→ EXERCISE GOAL: Wherever "webp" shows up in the records below, copy the whole line.

→ RECORDS:
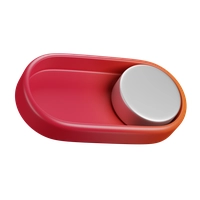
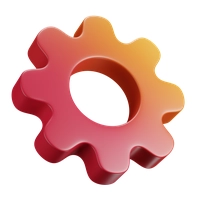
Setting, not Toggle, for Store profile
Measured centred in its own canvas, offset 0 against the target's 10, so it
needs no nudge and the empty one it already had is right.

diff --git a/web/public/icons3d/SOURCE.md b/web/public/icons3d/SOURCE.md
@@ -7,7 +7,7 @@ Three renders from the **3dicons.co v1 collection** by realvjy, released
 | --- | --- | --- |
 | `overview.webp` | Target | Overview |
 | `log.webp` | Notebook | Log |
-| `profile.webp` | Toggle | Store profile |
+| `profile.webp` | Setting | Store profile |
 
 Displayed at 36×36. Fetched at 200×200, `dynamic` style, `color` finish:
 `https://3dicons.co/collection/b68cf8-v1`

→ ANSWER BELOW:
 | `overview.webp` | Target | Overview |
 | `log.webp` | Notebook | Log |
-| `profile.webp` | Toggle | Store profile |
+| `profile.webp` | Setting | Store profile |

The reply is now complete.